**TO DO**:
This exercise asks for the whole listing to be restated exactly.

**EXCERPTED DATA**:
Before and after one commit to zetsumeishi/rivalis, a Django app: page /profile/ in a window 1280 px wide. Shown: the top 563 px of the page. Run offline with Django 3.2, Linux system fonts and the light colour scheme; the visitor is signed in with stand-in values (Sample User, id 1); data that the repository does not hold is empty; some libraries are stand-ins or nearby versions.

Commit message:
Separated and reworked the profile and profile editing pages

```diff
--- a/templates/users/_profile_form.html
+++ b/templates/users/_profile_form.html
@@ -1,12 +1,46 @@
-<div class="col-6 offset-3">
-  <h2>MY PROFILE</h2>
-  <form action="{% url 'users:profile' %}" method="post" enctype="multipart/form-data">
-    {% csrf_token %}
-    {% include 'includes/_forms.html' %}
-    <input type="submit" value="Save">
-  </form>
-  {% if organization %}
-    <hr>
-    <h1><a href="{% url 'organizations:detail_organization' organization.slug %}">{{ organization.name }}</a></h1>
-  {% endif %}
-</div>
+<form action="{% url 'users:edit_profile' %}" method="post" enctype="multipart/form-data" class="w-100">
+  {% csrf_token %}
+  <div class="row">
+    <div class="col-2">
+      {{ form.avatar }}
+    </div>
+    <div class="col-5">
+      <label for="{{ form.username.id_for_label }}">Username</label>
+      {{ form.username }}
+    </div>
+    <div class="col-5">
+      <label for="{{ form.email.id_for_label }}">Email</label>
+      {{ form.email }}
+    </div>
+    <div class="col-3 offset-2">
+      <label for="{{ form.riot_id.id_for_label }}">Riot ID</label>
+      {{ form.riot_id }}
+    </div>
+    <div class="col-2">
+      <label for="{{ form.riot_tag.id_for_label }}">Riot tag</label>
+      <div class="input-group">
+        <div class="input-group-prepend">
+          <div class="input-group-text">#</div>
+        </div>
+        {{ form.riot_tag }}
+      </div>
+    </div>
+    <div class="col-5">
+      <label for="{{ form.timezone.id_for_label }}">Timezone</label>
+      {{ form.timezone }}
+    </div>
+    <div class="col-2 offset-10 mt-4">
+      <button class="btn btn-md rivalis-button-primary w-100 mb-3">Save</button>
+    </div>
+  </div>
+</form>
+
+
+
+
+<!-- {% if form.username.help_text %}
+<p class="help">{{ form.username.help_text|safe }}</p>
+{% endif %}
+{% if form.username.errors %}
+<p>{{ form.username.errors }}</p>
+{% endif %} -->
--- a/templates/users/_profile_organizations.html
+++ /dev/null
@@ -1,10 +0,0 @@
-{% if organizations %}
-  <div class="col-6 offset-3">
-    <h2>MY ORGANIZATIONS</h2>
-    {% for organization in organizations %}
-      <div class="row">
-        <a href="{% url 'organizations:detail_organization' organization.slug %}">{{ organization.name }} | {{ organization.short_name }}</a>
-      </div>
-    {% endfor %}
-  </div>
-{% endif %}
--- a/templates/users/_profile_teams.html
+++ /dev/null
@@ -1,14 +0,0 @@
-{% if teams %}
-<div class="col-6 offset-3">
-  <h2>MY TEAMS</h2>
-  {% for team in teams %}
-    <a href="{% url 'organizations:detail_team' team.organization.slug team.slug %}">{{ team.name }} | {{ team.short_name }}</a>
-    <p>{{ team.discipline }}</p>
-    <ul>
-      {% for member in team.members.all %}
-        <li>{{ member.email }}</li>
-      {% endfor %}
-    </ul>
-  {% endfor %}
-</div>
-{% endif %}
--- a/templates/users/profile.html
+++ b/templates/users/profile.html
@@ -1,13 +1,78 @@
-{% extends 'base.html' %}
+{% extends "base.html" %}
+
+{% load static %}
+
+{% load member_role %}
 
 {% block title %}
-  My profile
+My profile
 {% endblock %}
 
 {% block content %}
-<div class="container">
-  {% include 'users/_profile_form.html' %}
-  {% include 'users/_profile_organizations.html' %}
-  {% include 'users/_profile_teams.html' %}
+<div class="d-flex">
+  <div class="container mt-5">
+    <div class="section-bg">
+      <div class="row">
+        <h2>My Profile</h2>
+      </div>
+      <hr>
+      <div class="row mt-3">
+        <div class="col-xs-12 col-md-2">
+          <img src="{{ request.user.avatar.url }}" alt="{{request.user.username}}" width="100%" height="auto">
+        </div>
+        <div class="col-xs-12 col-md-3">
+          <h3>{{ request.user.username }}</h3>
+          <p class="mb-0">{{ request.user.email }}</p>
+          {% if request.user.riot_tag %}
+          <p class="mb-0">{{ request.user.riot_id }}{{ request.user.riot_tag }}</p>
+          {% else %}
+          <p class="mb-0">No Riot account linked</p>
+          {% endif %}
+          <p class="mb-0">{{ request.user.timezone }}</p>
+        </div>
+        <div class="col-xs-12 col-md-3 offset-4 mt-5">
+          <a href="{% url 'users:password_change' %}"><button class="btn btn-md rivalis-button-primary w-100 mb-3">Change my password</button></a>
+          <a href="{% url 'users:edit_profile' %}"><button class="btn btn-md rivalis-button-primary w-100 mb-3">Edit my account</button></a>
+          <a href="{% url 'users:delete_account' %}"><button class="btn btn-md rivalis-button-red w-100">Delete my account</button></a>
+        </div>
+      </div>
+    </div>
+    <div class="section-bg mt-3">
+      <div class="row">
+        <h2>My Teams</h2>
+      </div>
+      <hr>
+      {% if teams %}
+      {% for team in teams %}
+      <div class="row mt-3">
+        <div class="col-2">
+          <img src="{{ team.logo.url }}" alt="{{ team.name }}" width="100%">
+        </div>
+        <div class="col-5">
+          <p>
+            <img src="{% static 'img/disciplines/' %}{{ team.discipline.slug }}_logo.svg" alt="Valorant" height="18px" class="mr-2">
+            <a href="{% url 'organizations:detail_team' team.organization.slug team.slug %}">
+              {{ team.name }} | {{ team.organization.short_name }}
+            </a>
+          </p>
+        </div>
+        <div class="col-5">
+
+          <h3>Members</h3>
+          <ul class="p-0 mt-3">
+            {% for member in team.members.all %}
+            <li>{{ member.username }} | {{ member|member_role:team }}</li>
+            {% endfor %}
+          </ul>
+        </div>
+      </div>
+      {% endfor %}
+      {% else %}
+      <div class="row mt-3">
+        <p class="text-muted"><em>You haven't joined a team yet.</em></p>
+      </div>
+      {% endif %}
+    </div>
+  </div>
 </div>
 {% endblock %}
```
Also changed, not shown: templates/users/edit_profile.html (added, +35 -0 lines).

**ANSWER TO THE EXERCISE**:
Before and after one commit to zetsumeishi/rivalis, a Django app: page /profile/ in a window 1280 px wide. Shown: the top 563 px of the page. Run offline with Django 3.2, Linux system fonts and the light colour scheme; the visitor is signed in with stand-in values (Sample User, id 1); data that the repository does not hold is empty; some libraries are stand-ins or nearby versions.

Commit message:
Separated and reworked the profile and profile editing pages

```diff
--- a/templates/users/_profile_form.html
+++ b/templates/users/_profile_form.html
@@ -1,12 +1,46 @@
-<div class="col-6 offset-3">
-  <h2>MY PROFILE</h2>
-  <form action="{% url 'users:profile' %}" method="post" enctype="multipart/form-data">
-    {% csrf_token %}
-    {% include 'includes/_forms.html' %}
-    <input type="submit" value="Save">
-  </form>
-  {% if organization %}
-    <hr>
-    <h1><a href="{% url 'organizations:detail_organization' organization.slug %}">{{ organization.name }}</a></h1>
-  {% endif %}
-</div>
+<form action="{% url 'users:edit_profile' %}" method="post" enctype="multipart/form-data" class="w-100">
+  {% csrf_token %}
+  <div class="row">
+    <div class="col-2">
+      {{ form.avatar }}
+    </div>
+    <div class="col-5">
+      <label for="{{ form.username.id_for_label }}">Username</label>
+      {{ form.username }}
+    </div>
+    <div class="col-5">
+      <label for="{{ form.email.id_for_label }}">Email</label>
+      {{ form.email }}
+    </div>
+    <div class="col-3 offset-2">
+      <label for="{{ form.riot_id.id_for_label }}">Riot ID</label>
+      {{ form.riot_id }}
+    </div>
+    <div class="col-2">
+      <label for="{{ form.riot_tag.id_for_label }}">Riot tag</label>
+      <div class="input-group">
+        <div class="input-group-prepend">
+          <div class="input-group-text">#</div>
+        </div>
+        {{ form.riot_tag }}
+      </div>
+    </div>
+    <div class="col-5">
+      <label for="{{ form.timezone.id_for_label }}">Timezone</label>
+      {{ form.timezone }}
+    </div>
+    <div class="col-2 offset-10 mt-4">
+      <button class="btn btn-md rivalis-button-primary w-100 mb-3">Save</button>
+    </div>
+  </div>
+</form>
+
+
+
+
+<!-- {% if form.username.help_text %}
+<p class="help">{{ form.username.help_text|safe }}</p>
+{% endif %}
+{% if form.username.errors %}
+<p>{{ form.username.errors }}</p>
+{% endif %} -->
--- a/templates/users/_profile_organizations.html
+++ /dev/null
@@ -1,10 +0,0 @@
-{% if organizations %}
-  <div class="col-6 offset-3">
-    <h2>MY ORGANIZATIONS</h2>
-    {% for organization in organizations %}
-      <div class="row">
-        <a href="{% url 'organizations:detail_organization' organization.slug %}">{{ organization.name }} | {{ organization.short_name }}</a>
-      </div>
-    {% endfor %}
-  </div>
-{% endif %}
--- a/templates/users/_profile_teams.html
+++ /dev/null
@@ -1,14 +0,0 @@
-{% if teams %}
-<div class="col-6 offset-3">
-  <h2>MY TEAMS</h2>
-  {% for team in teams %}
-    <a href="{% url 'organizations:detail_team' team.organization.slug team.slug %}">{{ team.name }} | {{ team.short_name }}</a>
-    <p>{{ team.discipline }}</p>
-    <ul>
-      {% for member in team.members.all %}
-        <li>{{ member.email }}</li>
-      {% endfor %}
-    </ul>
-  {% endfor %}
-</div>
-{% endif %}
--- a/templates/users/profile.html
+++ b/templates/users/profile.html
@@ -1,13 +1,78 @@
-{% extends 'base.html' %}
+{% extends "base.html" %}
+
+{% load static %}
+
+{% load member_role %}
 
 {% block title %}
-  My profile
+My profile
 {% endblock %}
 
 {% block content %}
-<div class="container">
-  {% include 'users/_profile_form.html' %}
-  {% include 'users/_profile_organizations.html' %}
-  {% include 'users/_profile_teams.html' %}
+<div class="d-flex">
+  <div class="container mt-5">
+    <div class="section-bg">
+      <div class="row">
+        <h2>My Profile</h2>
+      </div>
+      <hr>
+      <div class="row mt-3">
+        <div class="col-xs-12 col-md-2">
+          <img src="{{ request.user.avatar.url }}" alt="{{request.user.username}}" width="100%" height="auto">
+        </div>
+        <div class="col-xs-12 col-md-3">
+          <h3>{{ request.user.username }}</h3>
+          <p class="mb-0">{{ request.user.email }}</p>
+          {% if request.user.riot_tag %}
+          <p class="mb-0">{{ request.user.riot_id }}{{ request.user.riot_tag }}</p>
+          {% else %}
+          <p class="mb-0">No Riot account linked</p>
+          {% endif %}
+          <p class="mb-0">{{ request.user.timezone }}</p>
+        </div>
+        <div class="col-xs-12 col-md-3 offset-4 mt-5">
+          <a href="{% url 'users:password_change' %}"><button class="btn btn-md rivalis-button-primary w-100 mb-3">Change my password</button></a>
+          <a href="{% url 'users:edit_profile' %}"><button class="btn btn-md rivalis-button-primary w-100 mb-3">Edit my account</button></a>
+          <a href="{% url 'users:delete_account' %}"><button class="btn btn-md rivalis-button-red w-100">Delete my account</button></a>
+        </div>
+      </div>
+    </div>
+    <div class="section-bg mt-3">
+      <div class="row">
+        <h2>My Teams</h2>
+      </div>
+      <hr>
+      {% if teams %}
+      {% for team in teams %}
+      <div class="row mt-3">
+        <div class="col-2">
+          <img src="{{ team.logo.url }}" alt="{{ team.name }}" width="100%">
+        </div>
+        <div class="col-5">
+          <p>
+            <img src="{% static 'img/disciplines/' %}{{ team.discipline.slug }}_logo.svg" alt="Valorant" height="18px" class="mr-2">
+            <a href="{% url 'organizations:detail_team' team.organization.slug team.slug %}">
+              {{ team.name }} | {{ team.organization.short_name }}
+            </a>
+          </p>
+        </div>
+        <div class="col-5">
+
+          <h3>Members</h3>
+          <ul class="p-0 mt-3">
+            {% for member in team.members.all %}
+            <li>{{ member.username }} | {{ member|member_role:team }}</li>
+            {% endfor %}
+          </ul>
+        </div>
+      </div>
+      {% endfor %}
+      {% else %}
+      <div class="row mt-3">
+        <p class="text-muted"><em>You haven't joined a team yet.</em></p>
+      </div>
+      {% endif %}
+    </div>
+  </div>
 </div>
 {% endblock %}
```
Also changed, not shown: templates/users/edit_profile.html (added, +35 -0 lines).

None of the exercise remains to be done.